▸ **Assignment**: Keep the pictures out of the copy and repeat the records exactly.

(Modification records)

━━━━━━━━

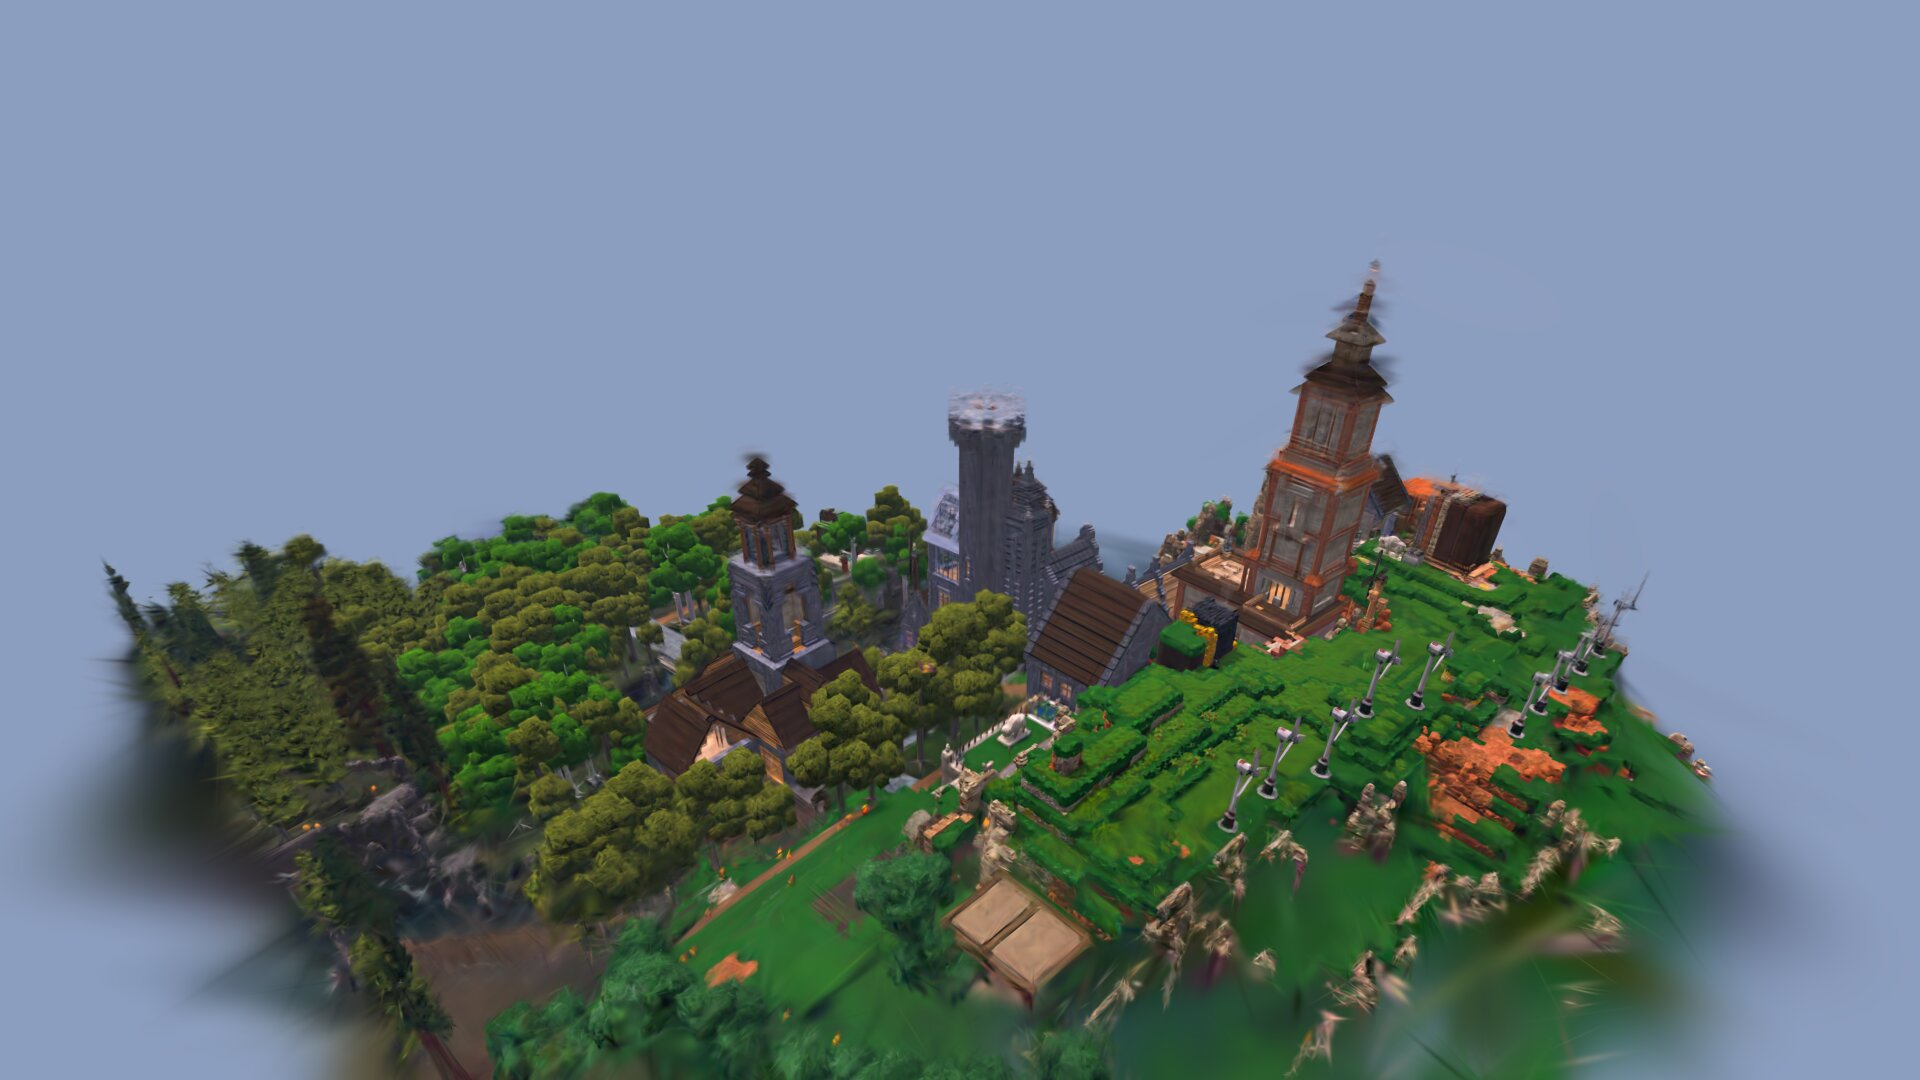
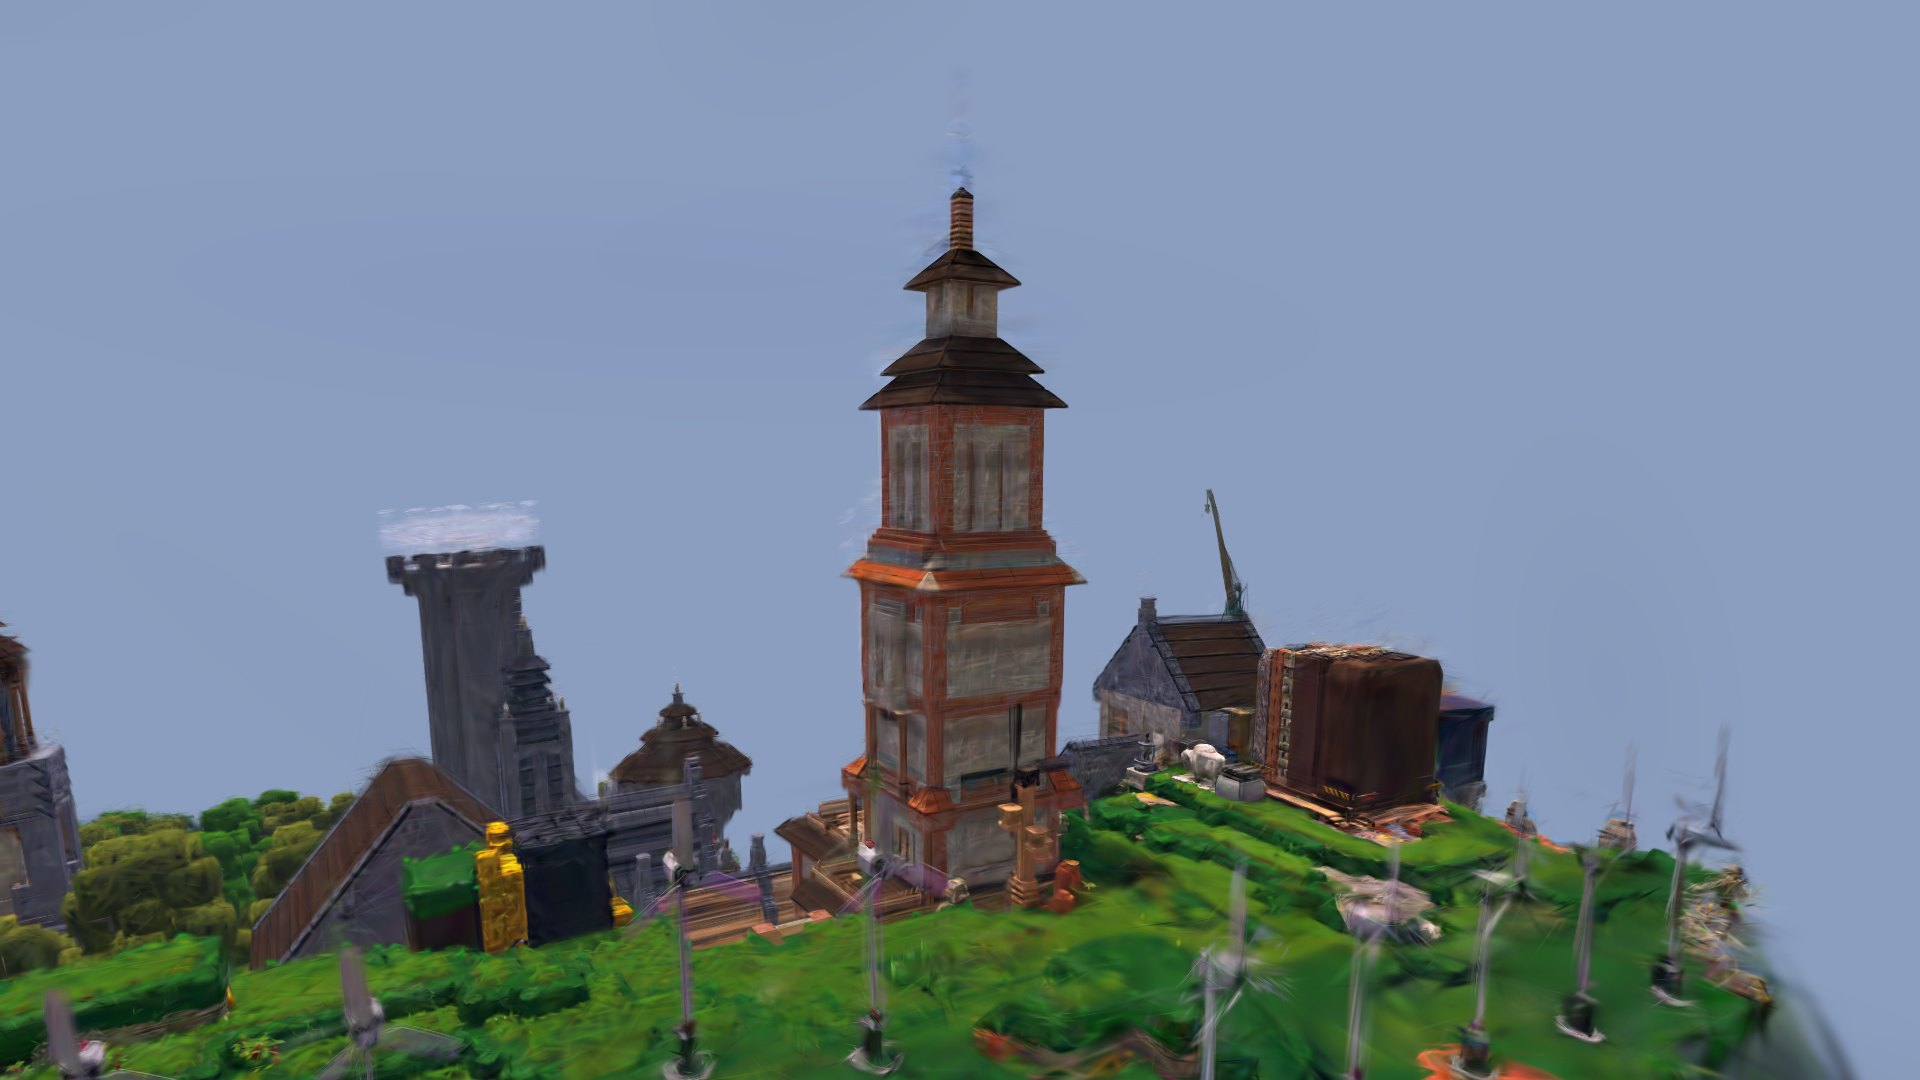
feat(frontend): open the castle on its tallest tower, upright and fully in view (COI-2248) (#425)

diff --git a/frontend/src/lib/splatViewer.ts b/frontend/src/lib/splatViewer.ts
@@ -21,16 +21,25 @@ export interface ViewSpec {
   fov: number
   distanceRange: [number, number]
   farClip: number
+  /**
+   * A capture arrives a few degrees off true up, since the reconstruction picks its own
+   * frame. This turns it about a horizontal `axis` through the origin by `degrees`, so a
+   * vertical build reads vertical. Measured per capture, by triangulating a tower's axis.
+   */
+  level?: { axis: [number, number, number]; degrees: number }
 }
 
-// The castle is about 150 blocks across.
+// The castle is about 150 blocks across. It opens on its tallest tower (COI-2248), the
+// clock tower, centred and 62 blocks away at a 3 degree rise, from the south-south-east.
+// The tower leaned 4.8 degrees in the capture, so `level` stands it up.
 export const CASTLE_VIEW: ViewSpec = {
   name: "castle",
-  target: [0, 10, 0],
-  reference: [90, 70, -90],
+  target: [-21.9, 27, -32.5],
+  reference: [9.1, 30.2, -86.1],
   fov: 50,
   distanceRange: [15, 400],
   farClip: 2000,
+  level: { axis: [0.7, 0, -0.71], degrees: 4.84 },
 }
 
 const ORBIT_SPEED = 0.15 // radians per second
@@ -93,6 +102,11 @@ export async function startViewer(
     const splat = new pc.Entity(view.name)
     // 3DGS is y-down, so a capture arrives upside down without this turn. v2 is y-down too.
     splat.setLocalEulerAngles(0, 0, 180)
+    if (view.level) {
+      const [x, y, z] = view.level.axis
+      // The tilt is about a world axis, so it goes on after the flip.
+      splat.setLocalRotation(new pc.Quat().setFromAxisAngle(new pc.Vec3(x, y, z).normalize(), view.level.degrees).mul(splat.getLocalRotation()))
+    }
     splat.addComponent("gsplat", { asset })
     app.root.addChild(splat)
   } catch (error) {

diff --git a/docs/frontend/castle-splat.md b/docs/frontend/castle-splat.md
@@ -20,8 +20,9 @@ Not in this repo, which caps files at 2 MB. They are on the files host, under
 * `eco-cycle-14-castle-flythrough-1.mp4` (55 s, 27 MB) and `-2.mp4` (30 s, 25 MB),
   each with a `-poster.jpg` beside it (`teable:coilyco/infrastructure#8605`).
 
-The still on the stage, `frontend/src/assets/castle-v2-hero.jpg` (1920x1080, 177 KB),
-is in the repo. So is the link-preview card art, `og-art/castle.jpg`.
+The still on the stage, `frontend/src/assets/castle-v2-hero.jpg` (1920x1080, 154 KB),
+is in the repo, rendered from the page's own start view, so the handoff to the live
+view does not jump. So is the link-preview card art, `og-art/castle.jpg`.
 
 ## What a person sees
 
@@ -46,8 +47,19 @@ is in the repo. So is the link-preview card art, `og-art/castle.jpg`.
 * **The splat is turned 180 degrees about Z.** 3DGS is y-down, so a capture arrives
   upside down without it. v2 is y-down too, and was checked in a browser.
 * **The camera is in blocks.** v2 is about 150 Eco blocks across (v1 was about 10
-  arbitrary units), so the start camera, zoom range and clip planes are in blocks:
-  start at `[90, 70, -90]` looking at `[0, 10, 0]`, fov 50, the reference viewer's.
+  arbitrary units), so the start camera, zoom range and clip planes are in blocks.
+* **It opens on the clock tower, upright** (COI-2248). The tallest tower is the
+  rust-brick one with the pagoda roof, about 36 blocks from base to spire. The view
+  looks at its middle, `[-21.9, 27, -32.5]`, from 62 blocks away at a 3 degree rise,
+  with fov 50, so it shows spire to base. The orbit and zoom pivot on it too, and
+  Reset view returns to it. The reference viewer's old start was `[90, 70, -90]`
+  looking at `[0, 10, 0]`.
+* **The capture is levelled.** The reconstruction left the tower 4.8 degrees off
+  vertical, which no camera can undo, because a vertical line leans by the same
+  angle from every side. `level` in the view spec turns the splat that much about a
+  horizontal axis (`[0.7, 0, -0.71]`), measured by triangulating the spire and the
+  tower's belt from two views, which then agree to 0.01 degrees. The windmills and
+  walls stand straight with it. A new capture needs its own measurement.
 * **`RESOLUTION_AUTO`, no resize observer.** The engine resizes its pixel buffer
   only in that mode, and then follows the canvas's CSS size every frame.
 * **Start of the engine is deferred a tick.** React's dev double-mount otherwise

━━━━━━━━

▸ **Result below**:
feat(frontend): open the castle on its tallest tower, upright and fully in view (COI-2248) (#425)

diff --git a/frontend/src/lib/splatViewer.ts b/frontend/src/lib/splatViewer.ts
@@ -21,16 +21,25 @@ export interface ViewSpec {
   fov: number
   distanceRange: [number, number]
   farClip: number
+  /**
+   * A capture arrives a few degrees off true up, since the reconstruction picks its own
+   * frame. This turns it about a horizontal `axis` through the origin by `degrees`, so a
+   * vertical build reads vertical. Measured per capture, by triangulating a tower's axis.
+   */
+  level?: { axis: [number, number, number]; degrees: number }
 }
 
-// The castle is about 150 blocks across.
+// The castle is about 150 blocks across. It opens on its tallest tower (COI-2248), the
+// clock tower, centred and 62 blocks away at a 3 degree rise, from the south-south-east.
+// The tower leaned 4.8 degrees in the capture, so `level` stands it up.
 export const CASTLE_VIEW: ViewSpec = {
   name: "castle",
-  target: [0, 10, 0],
-  reference: [90, 70, -90],
+  target: [-21.9, 27, -32.5],
+  reference: [9.1, 30.2, -86.1],
   fov: 50,
   distanceRange: [15, 400],
   farClip: 2000,
+  level: { axis: [0.7, 0, -0.71], degrees: 4.84 },
 }
 
 const ORBIT_SPEED = 0.15 // radians per second
@@ -93,6 +102,11 @@ export async function startViewer(
     const splat = new pc.Entity(view.name)
     // 3DGS is y-down, so a capture arrives upside down without this turn. v2 is y-down too.
     splat.setLocalEulerAngles(0, 0, 180)
+    if (view.level) {
+      const [x, y, z] = view.level.axis
+      // The tilt is about a world axis, so it goes on after the flip.
+      splat.setLocalRotation(new pc.Quat().setFromAxisAngle(new pc.Vec3(x, y, z).normalize(), view.level.degrees).mul(splat.getLocalRotation()))
+    }
     splat.addComponent("gsplat", { asset })
     app.root.addChild(splat)
   } catch (error) {

diff --git a/docs/frontend/castle-splat.md b/docs/frontend/castle-splat.md
@@ -20,8 +20,9 @@ Not in this repo, which caps files at 2 MB. They are on the files host, under
 * `eco-cycle-14-castle-flythrough-1.mp4` (55 s, 27 MB) and `-2.mp4` (30 s, 25 MB),
   each with a `-poster.jpg` beside it (`teable:coilyco/infrastructure#8605`).
 
-The still on the stage, `frontend/src/assets/castle-v2-hero.jpg` (1920x1080, 177 KB),
-is in the repo. So is the link-preview card art, `og-art/castle.jpg`.
+The still on the stage, `frontend/src/assets/castle-v2-hero.jpg` (1920x1080, 154 KB),
+is in the repo, rendered from the page's own start view, so the handoff to the live
+view does not jump. So is the link-preview card art, `og-art/castle.jpg`.
 
 ## What a person sees
 
@@ -46,8 +47,19 @@ is in the repo. So is the link-preview card art, `og-art/castle.jpg`.
 * **The splat is turned 180 degrees about Z.** 3DGS is y-down, so a capture arrives
   upside down without it. v2 is y-down too, and was checked in a browser.
 * **The camera is in blocks.** v2 is about 150 Eco blocks across (v1 was about 10
-  arbitrary units), so the start camera, zoom range and clip planes are in blocks:
-  start at `[90, 70, -90]` looking at `[0, 10, 0]`, fov 50, the reference viewer's.
+  arbitrary units), so the start camera, zoom range and clip planes are in blocks.
+* **It opens on the clock tower, upright** (COI-2248). The tallest tower is the
+  rust-brick one with the pagoda roof, about 36 blocks from base to spire. The view
+  looks at its middle, `[-21.9, 27, -32.5]`, from 62 blocks away at a 3 degree rise,
+  with fov 50, so it shows spire to base. The orbit and zoom pivot on it too, and
+  Reset view returns to it. The reference viewer's old start was `[90, 70, -90]`
+  looking at `[0, 10, 0]`.
+* **The capture is levelled.** The reconstruction left the tower 4.8 degrees off
+  vertical, which no camera can undo, because a vertical line leans by the same
+  angle from every side. `level` in the view spec turns the splat that much about a
+  horizontal axis (`[0.7, 0, -0.71]`), measured by triangulating the spire and the
+  tower's belt from two views, which then agree to 0.01 degrees. The windmills and
+  walls stand straight with it. A new capture needs its own measurement.
 * **`RESOLUTION_AUTO`, no resize observer.** The engine resizes its pixel buffer
   only in that mode, and then follows the canvas's CSS size every frame.
 * **Start of the engine is deferred a tick.** React's dev double-mount otherwise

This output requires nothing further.